_Task brief_. Track down every line below that holds "light" and copy it.

_Study material_.
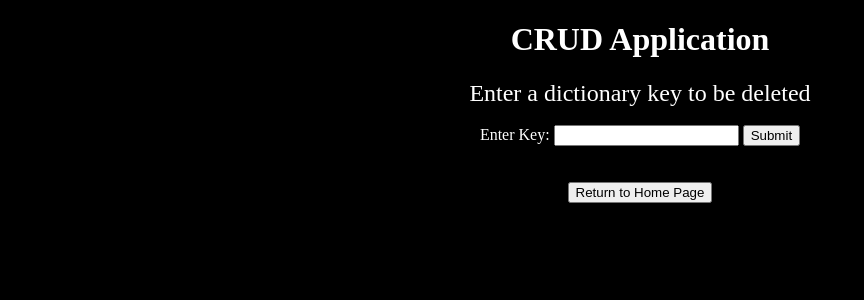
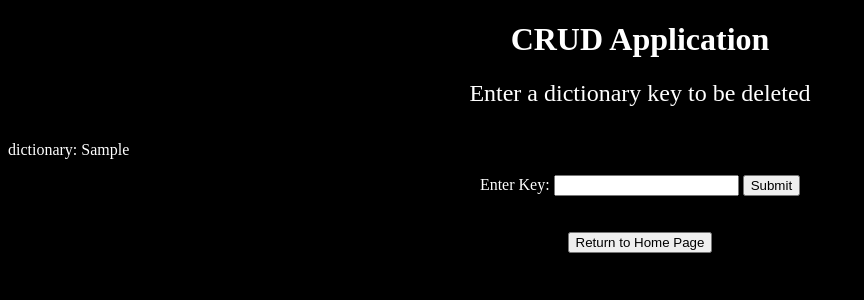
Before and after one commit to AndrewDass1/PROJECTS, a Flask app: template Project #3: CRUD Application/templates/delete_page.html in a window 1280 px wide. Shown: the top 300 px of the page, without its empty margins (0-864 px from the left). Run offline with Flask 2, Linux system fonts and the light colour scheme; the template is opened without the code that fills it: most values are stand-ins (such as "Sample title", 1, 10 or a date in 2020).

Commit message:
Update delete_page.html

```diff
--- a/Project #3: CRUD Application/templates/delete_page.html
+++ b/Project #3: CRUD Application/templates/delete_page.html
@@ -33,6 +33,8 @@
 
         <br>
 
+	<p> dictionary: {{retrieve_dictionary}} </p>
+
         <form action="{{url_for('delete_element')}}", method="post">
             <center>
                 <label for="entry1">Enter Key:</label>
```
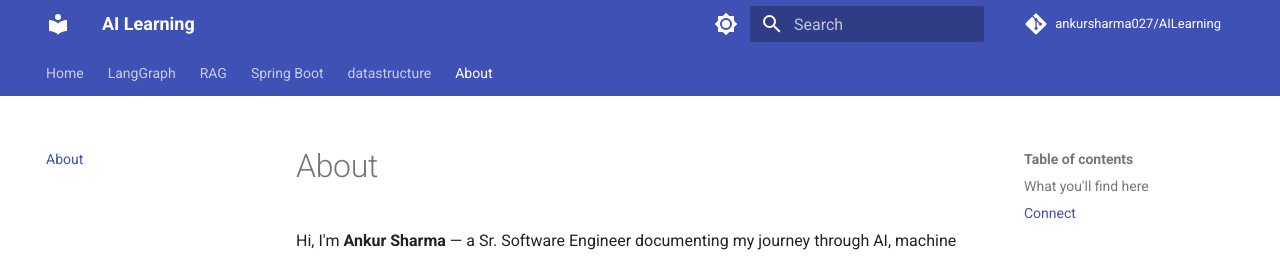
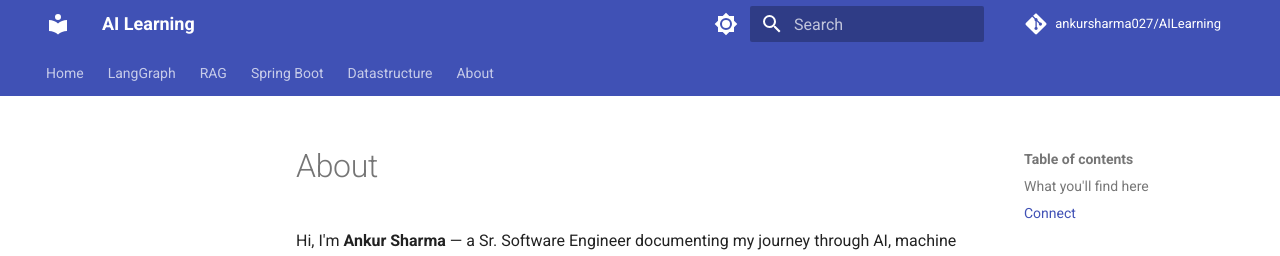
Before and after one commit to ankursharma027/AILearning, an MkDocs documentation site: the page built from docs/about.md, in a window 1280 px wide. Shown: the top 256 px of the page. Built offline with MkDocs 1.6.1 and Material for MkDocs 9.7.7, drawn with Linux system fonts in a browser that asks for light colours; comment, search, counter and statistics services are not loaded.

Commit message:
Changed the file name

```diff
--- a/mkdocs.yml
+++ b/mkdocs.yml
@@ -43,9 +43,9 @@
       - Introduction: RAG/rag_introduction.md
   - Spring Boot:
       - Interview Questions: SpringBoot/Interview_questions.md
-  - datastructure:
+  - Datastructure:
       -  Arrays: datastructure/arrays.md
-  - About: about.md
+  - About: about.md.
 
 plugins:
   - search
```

...

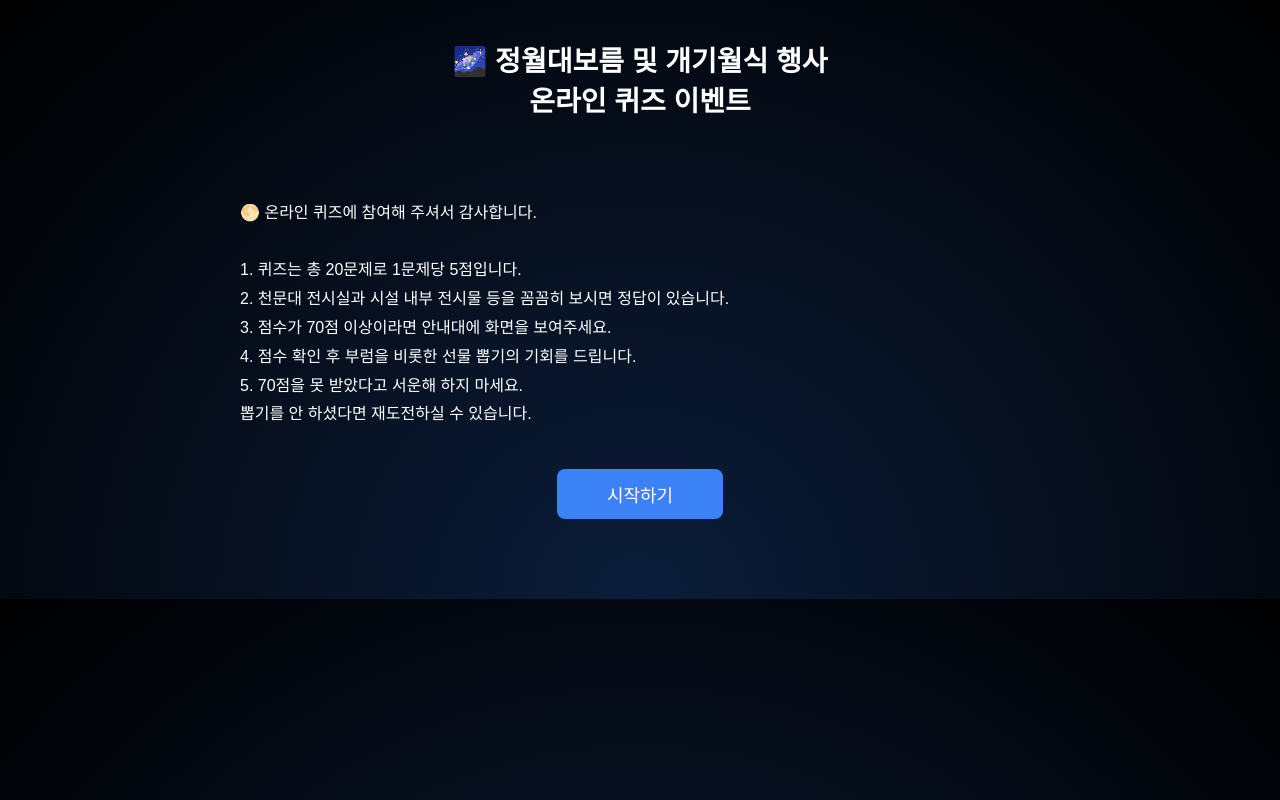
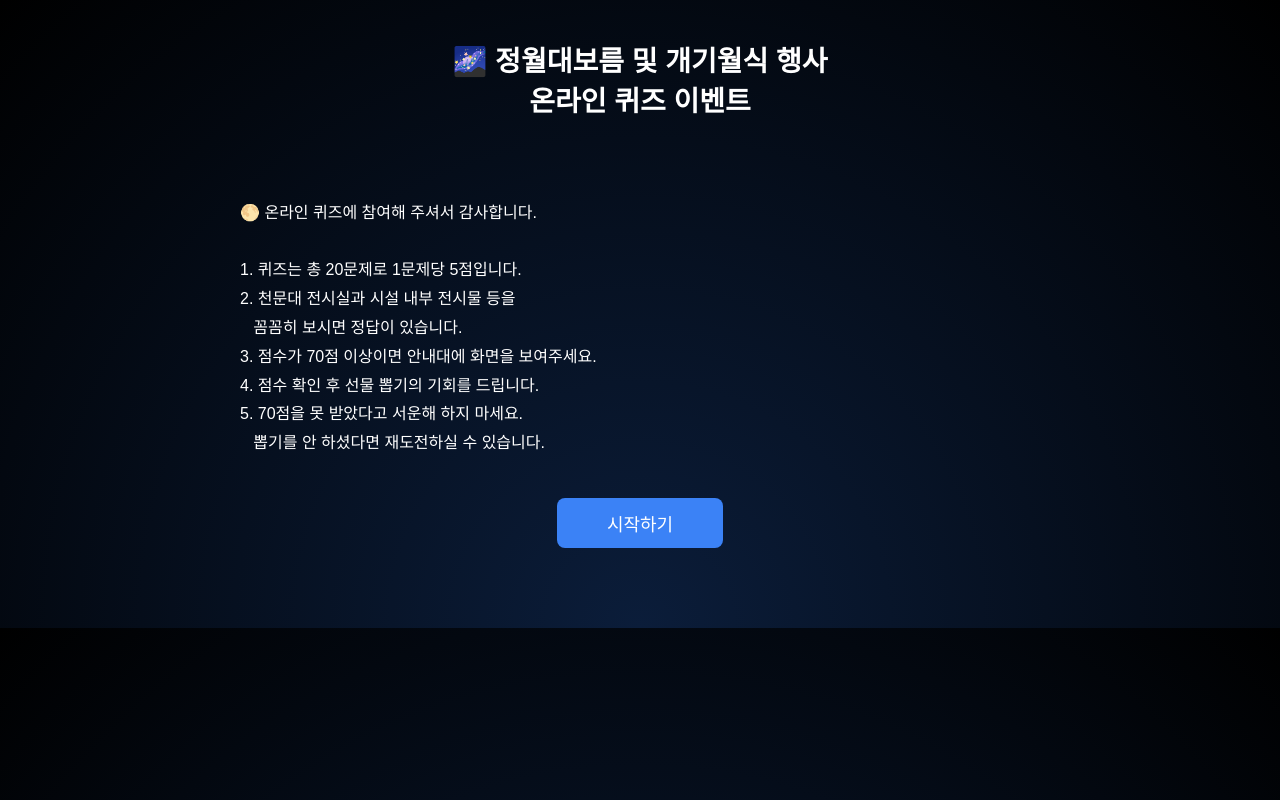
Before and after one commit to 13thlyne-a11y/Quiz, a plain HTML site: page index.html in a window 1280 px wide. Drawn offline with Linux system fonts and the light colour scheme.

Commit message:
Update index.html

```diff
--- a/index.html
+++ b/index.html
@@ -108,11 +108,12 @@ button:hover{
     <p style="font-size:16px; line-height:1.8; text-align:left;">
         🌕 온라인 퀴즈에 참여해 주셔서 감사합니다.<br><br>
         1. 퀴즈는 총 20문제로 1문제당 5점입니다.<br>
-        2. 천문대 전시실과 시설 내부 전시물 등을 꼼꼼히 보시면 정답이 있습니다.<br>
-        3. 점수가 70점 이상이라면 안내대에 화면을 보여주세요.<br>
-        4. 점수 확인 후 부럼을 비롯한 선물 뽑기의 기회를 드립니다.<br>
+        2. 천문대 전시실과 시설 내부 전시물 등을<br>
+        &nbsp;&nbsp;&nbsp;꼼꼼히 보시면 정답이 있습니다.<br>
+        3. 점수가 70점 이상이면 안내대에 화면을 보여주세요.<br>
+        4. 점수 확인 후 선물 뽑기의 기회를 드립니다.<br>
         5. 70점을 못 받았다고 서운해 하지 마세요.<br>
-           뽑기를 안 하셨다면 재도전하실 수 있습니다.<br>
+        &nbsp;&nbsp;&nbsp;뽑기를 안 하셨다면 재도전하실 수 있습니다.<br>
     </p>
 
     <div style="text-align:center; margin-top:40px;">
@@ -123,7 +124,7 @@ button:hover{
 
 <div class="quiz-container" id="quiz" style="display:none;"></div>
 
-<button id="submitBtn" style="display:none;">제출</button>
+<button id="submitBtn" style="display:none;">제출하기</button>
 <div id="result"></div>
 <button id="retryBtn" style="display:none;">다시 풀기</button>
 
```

* * *

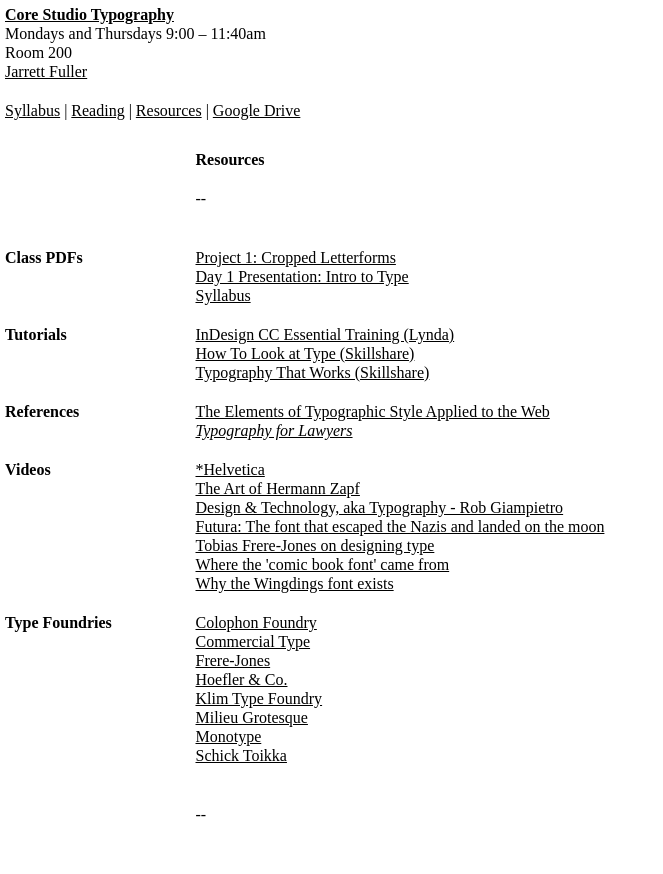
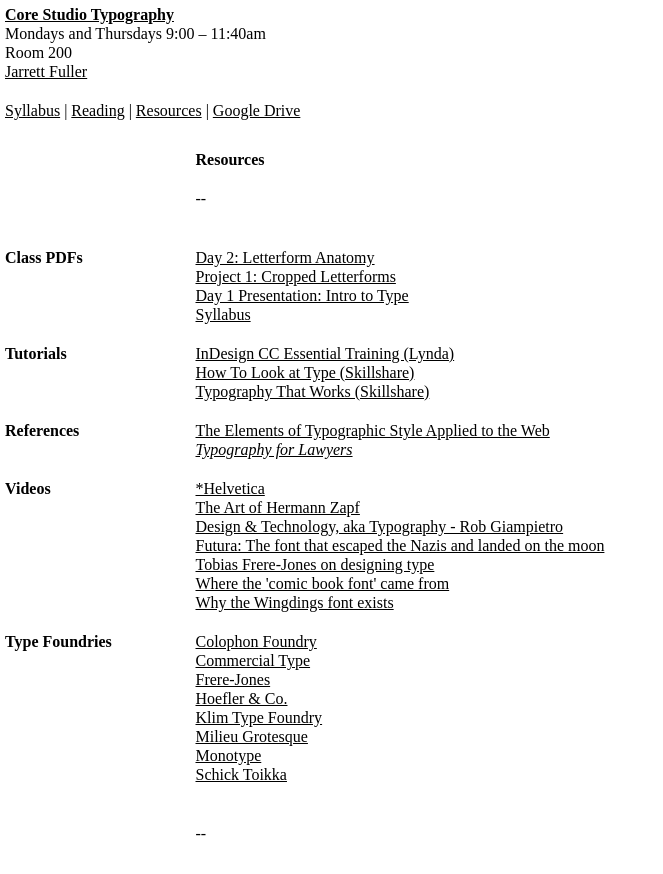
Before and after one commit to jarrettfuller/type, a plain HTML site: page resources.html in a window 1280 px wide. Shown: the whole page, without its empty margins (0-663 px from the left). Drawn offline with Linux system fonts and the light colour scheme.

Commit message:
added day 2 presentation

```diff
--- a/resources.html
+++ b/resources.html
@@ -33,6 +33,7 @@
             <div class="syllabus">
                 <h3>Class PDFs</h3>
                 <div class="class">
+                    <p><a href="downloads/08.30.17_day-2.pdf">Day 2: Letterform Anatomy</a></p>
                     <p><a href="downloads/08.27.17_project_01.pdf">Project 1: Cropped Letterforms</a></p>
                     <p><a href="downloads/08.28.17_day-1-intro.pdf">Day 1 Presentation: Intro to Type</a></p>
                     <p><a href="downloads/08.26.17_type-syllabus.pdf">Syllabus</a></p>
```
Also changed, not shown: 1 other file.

_Your response_.
Before and after one commit to AndrewDass1/PROJECTS, a Flask app: template Project #3: CRUD Application/templates/delete_page.html in a window 1280 px wide. Shown: the top 300 px of the page, without its empty margins (0-864 px from the left). Run offline with Flask 2, Linux system fonts and the light colour scheme; the template is opened without the code that fills it: most values are stand-ins (such as "Sample title", 1, 10 or a date in 2020).
Before and after one commit to ankursharma027/AILearning, an MkDocs documentation site: the page built from docs/about.md, in a window 1280 px wide. Shown: the top 256 px of the page. Built offline with MkDocs 1.6.1 and Material for MkDocs 9.7.7, drawn with Linux system fonts in a browser that asks for light colours; comment, search, counter and statistics services are not loaded.
Before and after one commit to 13thlyne-a11y/Quiz, a plain HTML site: page index.html in a window 1280 px wide. Drawn offline with Linux system fonts and the light colour scheme.
Before and after one commit to jarrettfuller/type, a plain HTML site: page resources.html in a window 1280 px wide. Shown: the whole page, without its empty margins (0-663 px from the left). Drawn offline with Linux system fonts and the light colour scheme.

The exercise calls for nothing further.